__Records for this exercise__
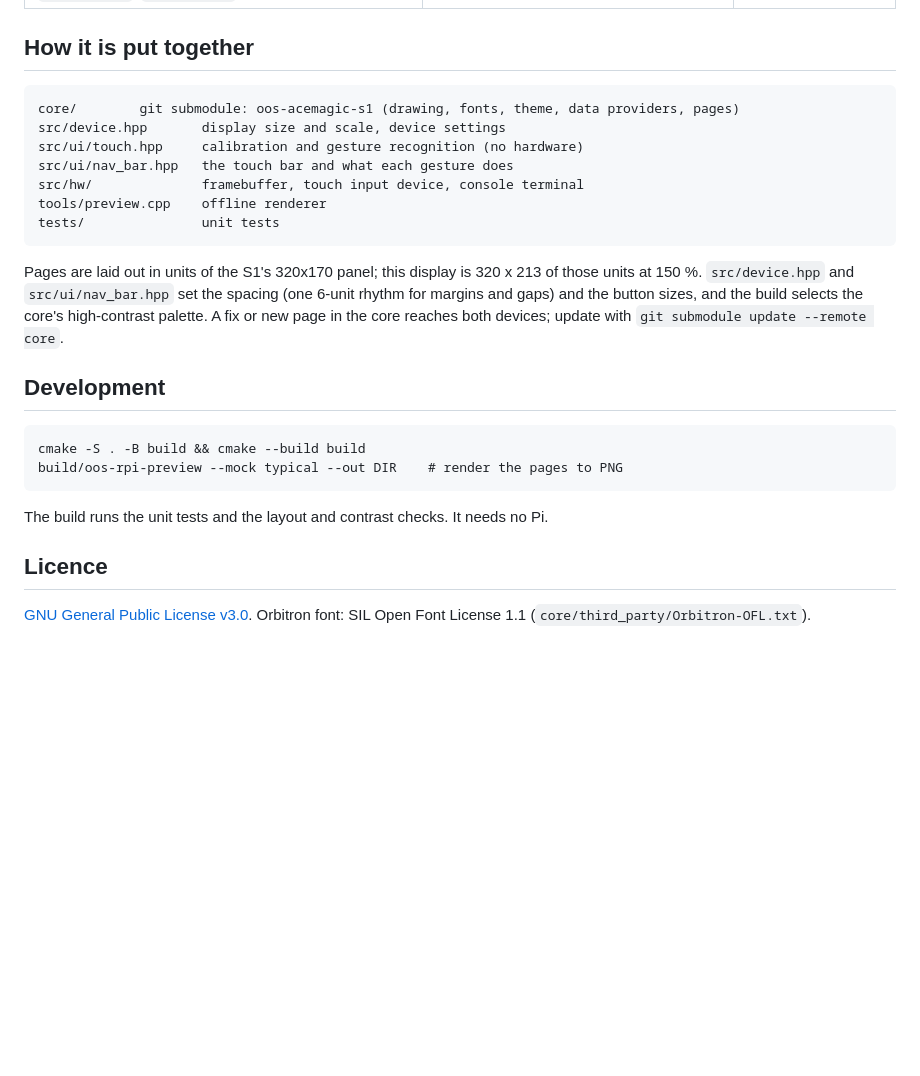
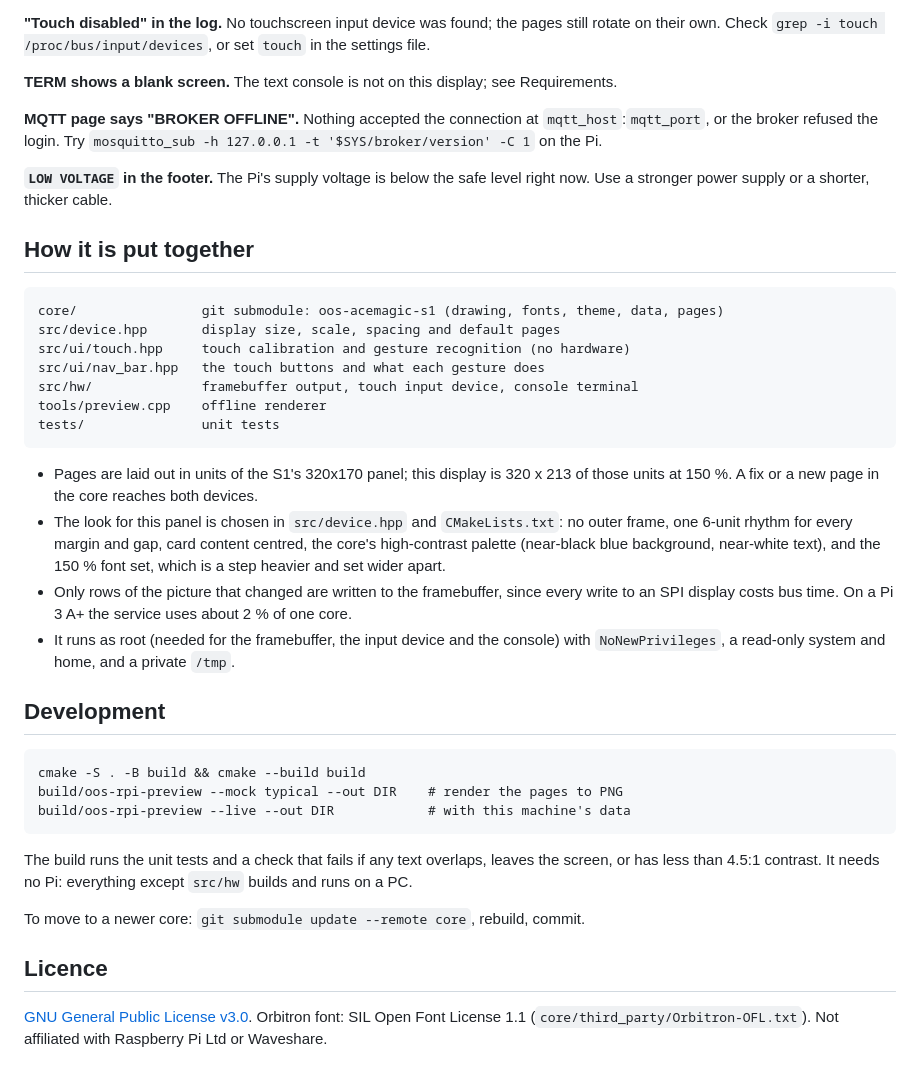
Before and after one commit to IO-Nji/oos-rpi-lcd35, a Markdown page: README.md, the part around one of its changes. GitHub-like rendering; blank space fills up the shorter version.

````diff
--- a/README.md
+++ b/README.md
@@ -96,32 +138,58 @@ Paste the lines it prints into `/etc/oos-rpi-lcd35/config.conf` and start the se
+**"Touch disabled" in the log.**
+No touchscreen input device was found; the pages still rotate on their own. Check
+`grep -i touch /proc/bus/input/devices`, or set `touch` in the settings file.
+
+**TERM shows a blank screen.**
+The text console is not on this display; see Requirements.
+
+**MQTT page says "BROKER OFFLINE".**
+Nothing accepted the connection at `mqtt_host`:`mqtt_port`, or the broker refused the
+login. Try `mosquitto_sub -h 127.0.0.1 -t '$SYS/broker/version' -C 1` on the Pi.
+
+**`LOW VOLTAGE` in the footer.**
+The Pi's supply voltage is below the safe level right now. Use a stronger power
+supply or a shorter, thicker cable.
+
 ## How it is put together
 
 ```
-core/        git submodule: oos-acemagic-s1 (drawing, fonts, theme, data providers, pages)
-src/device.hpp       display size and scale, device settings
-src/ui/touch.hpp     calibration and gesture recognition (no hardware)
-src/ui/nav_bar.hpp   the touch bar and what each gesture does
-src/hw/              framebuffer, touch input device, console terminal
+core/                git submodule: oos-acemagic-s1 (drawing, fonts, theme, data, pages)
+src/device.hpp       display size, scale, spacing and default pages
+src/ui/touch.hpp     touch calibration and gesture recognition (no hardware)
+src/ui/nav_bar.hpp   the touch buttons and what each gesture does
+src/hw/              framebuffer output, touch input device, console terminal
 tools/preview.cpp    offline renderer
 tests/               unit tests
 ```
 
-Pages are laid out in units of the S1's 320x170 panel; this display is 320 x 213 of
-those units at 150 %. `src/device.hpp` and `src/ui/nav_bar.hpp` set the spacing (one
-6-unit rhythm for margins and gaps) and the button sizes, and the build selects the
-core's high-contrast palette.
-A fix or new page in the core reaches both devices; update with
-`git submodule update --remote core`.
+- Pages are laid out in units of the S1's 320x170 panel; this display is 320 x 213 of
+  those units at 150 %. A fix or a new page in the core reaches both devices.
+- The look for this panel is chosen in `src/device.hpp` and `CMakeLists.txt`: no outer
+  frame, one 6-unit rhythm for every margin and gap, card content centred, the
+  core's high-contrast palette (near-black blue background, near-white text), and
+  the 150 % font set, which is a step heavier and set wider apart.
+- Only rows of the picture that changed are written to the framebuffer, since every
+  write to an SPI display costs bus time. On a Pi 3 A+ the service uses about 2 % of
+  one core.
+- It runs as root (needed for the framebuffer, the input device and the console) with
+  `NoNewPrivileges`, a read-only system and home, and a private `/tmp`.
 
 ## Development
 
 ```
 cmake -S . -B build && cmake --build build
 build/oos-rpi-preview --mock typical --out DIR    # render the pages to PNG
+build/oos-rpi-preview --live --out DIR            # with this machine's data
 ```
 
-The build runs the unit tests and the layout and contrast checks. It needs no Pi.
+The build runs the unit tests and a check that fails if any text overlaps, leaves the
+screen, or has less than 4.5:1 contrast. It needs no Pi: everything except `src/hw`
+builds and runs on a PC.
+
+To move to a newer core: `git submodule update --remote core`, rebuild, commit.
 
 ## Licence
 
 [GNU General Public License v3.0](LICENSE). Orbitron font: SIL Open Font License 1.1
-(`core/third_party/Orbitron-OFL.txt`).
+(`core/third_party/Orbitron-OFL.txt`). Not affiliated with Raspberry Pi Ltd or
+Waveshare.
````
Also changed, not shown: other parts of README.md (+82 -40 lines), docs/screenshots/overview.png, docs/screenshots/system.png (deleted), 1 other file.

...

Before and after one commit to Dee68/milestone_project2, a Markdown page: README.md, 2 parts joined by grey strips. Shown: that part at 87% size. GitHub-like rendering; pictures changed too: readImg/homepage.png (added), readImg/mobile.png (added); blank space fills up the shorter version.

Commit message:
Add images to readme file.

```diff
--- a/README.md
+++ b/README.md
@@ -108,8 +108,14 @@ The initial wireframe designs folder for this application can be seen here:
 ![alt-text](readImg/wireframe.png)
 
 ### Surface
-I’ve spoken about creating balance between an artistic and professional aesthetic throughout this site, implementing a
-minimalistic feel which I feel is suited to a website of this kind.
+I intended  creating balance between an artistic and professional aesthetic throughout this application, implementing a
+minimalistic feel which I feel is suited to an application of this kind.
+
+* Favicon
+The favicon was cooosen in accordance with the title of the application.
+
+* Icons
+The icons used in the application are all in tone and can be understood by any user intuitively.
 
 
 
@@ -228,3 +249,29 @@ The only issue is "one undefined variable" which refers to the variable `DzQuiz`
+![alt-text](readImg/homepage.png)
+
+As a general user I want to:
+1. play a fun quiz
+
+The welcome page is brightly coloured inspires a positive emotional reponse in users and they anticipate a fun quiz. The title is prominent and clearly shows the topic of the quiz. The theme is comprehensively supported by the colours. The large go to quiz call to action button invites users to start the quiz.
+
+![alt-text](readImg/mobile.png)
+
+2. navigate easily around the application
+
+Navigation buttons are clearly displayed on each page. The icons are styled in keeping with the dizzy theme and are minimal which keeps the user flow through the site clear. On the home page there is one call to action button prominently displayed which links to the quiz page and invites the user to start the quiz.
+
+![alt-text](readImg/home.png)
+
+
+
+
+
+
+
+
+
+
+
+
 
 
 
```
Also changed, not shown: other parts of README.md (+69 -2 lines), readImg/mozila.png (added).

__Task brief__
Copy out all lines from the material above that contain the string "text".

__Answer to the problem__
+The text console is not on this display; see Requirements.
+  core's high-contrast palette (near-black blue background, near-white text), and
+The build runs the unit tests and a check that fails if any text overlaps, leaves the
 ![alt-text](readImg/wireframe.png)
+![alt-text](readImg/homepage.png)
+![alt-text](readImg/mobile.png)
+![alt-text](readImg/home.png)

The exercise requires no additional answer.